WORK REQUIRED: Each record below is to be output with no change at all.
= Beginning of Section =
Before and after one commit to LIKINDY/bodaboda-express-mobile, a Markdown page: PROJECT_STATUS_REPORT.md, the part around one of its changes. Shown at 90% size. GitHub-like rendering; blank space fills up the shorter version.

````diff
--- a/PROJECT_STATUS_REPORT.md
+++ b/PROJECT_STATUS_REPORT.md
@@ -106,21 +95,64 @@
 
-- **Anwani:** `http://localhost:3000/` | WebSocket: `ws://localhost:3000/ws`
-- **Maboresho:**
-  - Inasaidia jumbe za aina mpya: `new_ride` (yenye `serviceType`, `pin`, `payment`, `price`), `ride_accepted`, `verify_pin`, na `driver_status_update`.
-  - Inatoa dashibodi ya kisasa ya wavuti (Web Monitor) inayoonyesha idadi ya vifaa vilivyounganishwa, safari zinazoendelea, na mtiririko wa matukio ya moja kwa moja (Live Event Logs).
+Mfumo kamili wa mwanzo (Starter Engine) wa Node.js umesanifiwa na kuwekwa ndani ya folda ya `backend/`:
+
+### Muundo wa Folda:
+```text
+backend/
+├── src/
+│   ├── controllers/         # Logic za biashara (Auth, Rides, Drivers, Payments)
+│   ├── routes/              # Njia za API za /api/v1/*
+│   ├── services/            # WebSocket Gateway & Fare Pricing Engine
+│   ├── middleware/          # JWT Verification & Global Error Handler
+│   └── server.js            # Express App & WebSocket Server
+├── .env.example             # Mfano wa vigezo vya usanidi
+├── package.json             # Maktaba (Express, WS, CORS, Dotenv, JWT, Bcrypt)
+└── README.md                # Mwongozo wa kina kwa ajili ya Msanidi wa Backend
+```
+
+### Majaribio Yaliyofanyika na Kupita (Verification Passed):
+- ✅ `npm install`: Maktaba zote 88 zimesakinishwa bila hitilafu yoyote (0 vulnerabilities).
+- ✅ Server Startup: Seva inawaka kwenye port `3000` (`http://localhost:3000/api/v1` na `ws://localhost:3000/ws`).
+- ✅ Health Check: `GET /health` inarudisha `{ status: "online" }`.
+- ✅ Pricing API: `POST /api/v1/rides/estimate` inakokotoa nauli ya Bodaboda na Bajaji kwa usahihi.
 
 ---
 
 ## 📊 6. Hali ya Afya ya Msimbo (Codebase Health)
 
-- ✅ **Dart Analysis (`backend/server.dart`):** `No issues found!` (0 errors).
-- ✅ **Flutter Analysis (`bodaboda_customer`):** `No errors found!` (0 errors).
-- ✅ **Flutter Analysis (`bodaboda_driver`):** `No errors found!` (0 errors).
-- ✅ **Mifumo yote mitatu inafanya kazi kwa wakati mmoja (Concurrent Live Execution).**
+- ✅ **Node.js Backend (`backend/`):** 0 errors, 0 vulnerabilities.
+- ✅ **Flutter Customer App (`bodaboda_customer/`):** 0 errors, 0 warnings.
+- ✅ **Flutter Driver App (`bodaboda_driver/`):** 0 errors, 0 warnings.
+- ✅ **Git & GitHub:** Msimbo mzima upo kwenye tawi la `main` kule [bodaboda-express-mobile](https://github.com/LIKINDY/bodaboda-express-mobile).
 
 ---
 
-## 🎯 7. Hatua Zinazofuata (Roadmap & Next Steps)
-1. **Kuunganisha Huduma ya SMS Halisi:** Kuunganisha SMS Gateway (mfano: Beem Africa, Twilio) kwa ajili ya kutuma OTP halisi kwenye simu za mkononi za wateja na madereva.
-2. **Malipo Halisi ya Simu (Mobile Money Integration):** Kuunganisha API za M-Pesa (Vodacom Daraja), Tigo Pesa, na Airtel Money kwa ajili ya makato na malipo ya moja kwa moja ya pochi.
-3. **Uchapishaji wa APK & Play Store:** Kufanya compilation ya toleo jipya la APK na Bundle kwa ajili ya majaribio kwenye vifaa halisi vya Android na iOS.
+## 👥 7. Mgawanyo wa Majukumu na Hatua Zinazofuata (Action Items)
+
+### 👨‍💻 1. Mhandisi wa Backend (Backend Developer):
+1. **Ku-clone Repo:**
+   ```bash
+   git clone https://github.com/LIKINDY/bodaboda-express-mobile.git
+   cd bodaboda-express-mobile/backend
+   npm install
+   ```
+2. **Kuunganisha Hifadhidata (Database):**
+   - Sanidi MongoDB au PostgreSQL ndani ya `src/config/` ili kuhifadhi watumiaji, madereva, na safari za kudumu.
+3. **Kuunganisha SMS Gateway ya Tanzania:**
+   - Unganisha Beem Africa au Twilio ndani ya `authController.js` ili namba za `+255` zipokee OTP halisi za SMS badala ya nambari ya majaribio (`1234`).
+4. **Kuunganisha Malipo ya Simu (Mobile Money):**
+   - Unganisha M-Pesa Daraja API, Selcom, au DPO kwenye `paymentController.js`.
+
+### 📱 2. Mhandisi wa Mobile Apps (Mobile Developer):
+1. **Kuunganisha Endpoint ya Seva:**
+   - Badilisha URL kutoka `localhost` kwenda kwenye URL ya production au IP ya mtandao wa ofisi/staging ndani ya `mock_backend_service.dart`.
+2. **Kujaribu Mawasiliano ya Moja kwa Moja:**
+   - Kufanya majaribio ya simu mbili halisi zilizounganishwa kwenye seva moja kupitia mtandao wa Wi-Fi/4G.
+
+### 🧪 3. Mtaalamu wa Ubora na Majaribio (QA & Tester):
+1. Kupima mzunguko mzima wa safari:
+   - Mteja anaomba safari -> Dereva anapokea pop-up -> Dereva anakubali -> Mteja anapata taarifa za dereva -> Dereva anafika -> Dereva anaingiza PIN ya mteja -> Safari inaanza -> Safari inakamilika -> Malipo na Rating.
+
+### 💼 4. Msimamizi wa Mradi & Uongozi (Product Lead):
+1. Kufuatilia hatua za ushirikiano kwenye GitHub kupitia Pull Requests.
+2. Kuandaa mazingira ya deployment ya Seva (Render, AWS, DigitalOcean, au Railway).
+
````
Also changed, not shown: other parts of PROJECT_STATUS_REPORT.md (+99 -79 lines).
= End of Section =
RESULT OF THIS TASK:
Before and after one commit to LIKINDY/bodaboda-express-mobile, a Markdown page: PROJECT_STATUS_REPORT.md, the part around one of its changes. Shown at 90% size. GitHub-like rendering; blank space fills up the shorter version.

````diff
--- a/PROJECT_STATUS_REPORT.md
+++ b/PROJECT_STATUS_REPORT.md
@@ -106,21 +95,64 @@
 
-- **Anwani:** `http://localhost:3000/` | WebSocket: `ws://localhost:3000/ws`
-- **Maboresho:**
-  - Inasaidia jumbe za aina mpya: `new_ride` (yenye `serviceType`, `pin`, `payment`, `price`), `ride_accepted`, `verify_pin`, na `driver_status_update`.
-  - Inatoa dashibodi ya kisasa ya wavuti (Web Monitor) inayoonyesha idadi ya vifaa vilivyounganishwa, safari zinazoendelea, na mtiririko wa matukio ya moja kwa moja (Live Event Logs).
+Mfumo kamili wa mwanzo (Starter Engine) wa Node.js umesanifiwa na kuwekwa ndani ya folda ya `backend/`:
+
+### Muundo wa Folda:
+```text
+backend/
+├── src/
+│   ├── controllers/         # Logic za biashara (Auth, Rides, Drivers, Payments)
+│   ├── routes/              # Njia za API za /api/v1/*
+│   ├── services/            # WebSocket Gateway & Fare Pricing Engine
+│   ├── middleware/          # JWT Verification & Global Error Handler
+│   └── server.js            # Express App & WebSocket Server
+├── .env.example             # Mfano wa vigezo vya usanidi
+├── package.json             # Maktaba (Express, WS, CORS, Dotenv, JWT, Bcrypt)
+└── README.md                # Mwongozo wa kina kwa ajili ya Msanidi wa Backend
+```
+
+### Majaribio Yaliyofanyika na Kupita (Verification Passed):
+- ✅ `npm install`: Maktaba zote 88 zimesakinishwa bila hitilafu yoyote (0 vulnerabilities).
+- ✅ Server Startup: Seva inawaka kwenye port `3000` (`http://localhost:3000/api/v1` na `ws://localhost:3000/ws`).
+- ✅ Health Check: `GET /health` inarudisha `{ status: "online" }`.
+- ✅ Pricing API: `POST /api/v1/rides/estimate` inakokotoa nauli ya Bodaboda na Bajaji kwa usahihi.
 
 ---
 
 ## 📊 6. Hali ya Afya ya Msimbo (Codebase Health)
 
-- ✅ **Dart Analysis (`backend/server.dart`):** `No issues found!` (0 errors).
-- ✅ **Flutter Analysis (`bodaboda_customer`):** `No errors found!` (0 errors).
-- ✅ **Flutter Analysis (`bodaboda_driver`):** `No errors found!` (0 errors).
-- ✅ **Mifumo yote mitatu inafanya kazi kwa wakati mmoja (Concurrent Live Execution).**
+- ✅ **Node.js Backend (`backend/`):** 0 errors, 0 vulnerabilities.
+- ✅ **Flutter Customer App (`bodaboda_customer/`):** 0 errors, 0 warnings.
+- ✅ **Flutter Driver App (`bodaboda_driver/`):** 0 errors, 0 warnings.
+- ✅ **Git & GitHub:** Msimbo mzima upo kwenye tawi la `main` kule [bodaboda-express-mobile](https://github.com/LIKINDY/bodaboda-express-mobile).
 
 ---
 
-## 🎯 7. Hatua Zinazofuata (Roadmap & Next Steps)
-1. **Kuunganisha Huduma ya SMS Halisi:** Kuunganisha SMS Gateway (mfano: Beem Africa, Twilio) kwa ajili ya kutuma OTP halisi kwenye simu za mkononi za wateja na madereva.
-2. **Malipo Halisi ya Simu (Mobile Money Integration):** Kuunganisha API za M-Pesa (Vodacom Daraja), Tigo Pesa, na Airtel Money kwa ajili ya makato na malipo ya moja kwa moja ya pochi.
-3. **Uchapishaji wa APK & Play Store:** Kufanya compilation ya toleo jipya la APK na Bundle kwa ajili ya majaribio kwenye vifaa halisi vya Android na iOS.
+## 👥 7. Mgawanyo wa Majukumu na Hatua Zinazofuata (Action Items)
+
+### 👨‍💻 1. Mhandisi wa Backend (Backend Developer):
+1. **Ku-clone Repo:**
+   ```bash
+   git clone https://github.com/LIKINDY/bodaboda-express-mobile.git
+   cd bodaboda-express-mobile/backend
+   npm install
+   ```
+2. **Kuunganisha Hifadhidata (Database):**
+   - Sanidi MongoDB au PostgreSQL ndani ya `src/config/` ili kuhifadhi watumiaji, madereva, na safari za kudumu.
+3. **Kuunganisha SMS Gateway ya Tanzania:**
+   - Unganisha Beem Africa au Twilio ndani ya `authController.js` ili namba za `+255` zipokee OTP halisi za SMS badala ya nambari ya majaribio (`1234`).
+4. **Kuunganisha Malipo ya Simu (Mobile Money):**
+   - Unganisha M-Pesa Daraja API, Selcom, au DPO kwenye `paymentController.js`.
+
+### 📱 2. Mhandisi wa Mobile Apps (Mobile Developer):
+1. **Kuunganisha Endpoint ya Seva:**
+   - Badilisha URL kutoka `localhost` kwenda kwenye URL ya production au IP ya mtandao wa ofisi/staging ndani ya `mock_backend_service.dart`.
+2. **Kujaribu Mawasiliano ya Moja kwa Moja:**
+   - Kufanya majaribio ya simu mbili halisi zilizounganishwa kwenye seva moja kupitia mtandao wa Wi-Fi/4G.
+
+### 🧪 3. Mtaalamu wa Ubora na Majaribio (QA & Tester):
+1. Kupima mzunguko mzima wa safari:
+   - Mteja anaomba safari -> Dereva anapokea pop-up -> Dereva anakubali -> Mteja anapata taarifa za dereva -> Dereva anafika -> Dereva anaingiza PIN ya mteja -> Safari inaanza -> Safari inakamilika -> Malipo na Rating.
+
+### 💼 4. Msimamizi wa Mradi & Uongozi (Product Lead):
+1. Kufuatilia hatua za ushirikiano kwenye GitHub kupitia Pull Requests.
+2. Kuandaa mazingira ya deployment ya Seva (Render, AWS, DigitalOcean, au Railway).
+
````
Also changed, not shown: other parts of PROJECT_STATUS_REPORT.md (+99 -79 lines).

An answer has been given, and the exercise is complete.